The megalodon was a strong swimmer, too.
Its average swimming speed was faster than sharks today and it could have traveled across several oceans with ease, scientists said.
John Hutchinson, a co-writer of the study, described the megalodon as a “superpredator.” He added, “There is nothing really matching it.”
It has been difficult for scientists to get a clear picture of the megalodon, said study co-writer Catalina Pimiento.
The skeleton is made of soft cartilage that does not become a fossil very often, Pimiento said. So the scientists used the few fossils that are available, including a rare collection of back bones that has been at a museum in Belgium since the 1860s.
Researchers also brought in many megalodon teeth, each as big as a closed human hand, Hutchinson said. Special images of modern great white sharks helped researchers recreate the rest of the creature.
Researchers estimate that the megalodon would have weighed around 70 tons, or as much as 10 elephants.
Even other high-level hunters may have been food for the megalodon, which had a mouth almost 2 meters wide, Pimiento said.
Megalodons lived an estimated 23 million to 2.6 million years ago.
Since megalodon fossils are rare, these kinds of models require a “leap of imagination,” said Michael Gottfried who studies ancient bones at the Michigan State University.
Gottfried was not involved in the study. But he said the study’s findings are reasonable based on what is known about the large shark.
I’m John Russell.
Maddie Burakoff reported on this story for the Associated Press. John Russell adapted it for VOA Learning English.
Words in This Story
fossil – n. the mineralized remains of an animal or plant that lived in the distant past
cartilage – n. a strong but flexible material found in some parts of the body (such as the nose, the outer ear, and some joints)
fossilize – v. to become a fossil or to cause (something) to become a fossil

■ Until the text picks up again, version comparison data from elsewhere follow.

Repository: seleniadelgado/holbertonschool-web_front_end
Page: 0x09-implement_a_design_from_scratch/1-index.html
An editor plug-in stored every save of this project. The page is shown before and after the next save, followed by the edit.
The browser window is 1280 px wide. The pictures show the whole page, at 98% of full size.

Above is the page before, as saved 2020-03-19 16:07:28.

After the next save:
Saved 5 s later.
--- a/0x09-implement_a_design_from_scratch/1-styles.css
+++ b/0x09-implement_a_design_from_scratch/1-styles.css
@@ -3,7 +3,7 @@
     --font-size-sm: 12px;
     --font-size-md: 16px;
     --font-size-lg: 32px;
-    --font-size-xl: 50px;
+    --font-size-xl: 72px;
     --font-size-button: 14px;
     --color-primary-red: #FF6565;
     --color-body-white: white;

museum – n. a building in which interesting and valuable things (such as paintings and sculptures or scientific or historical objects) are collected and shown to the public
leap – n. a long or high jump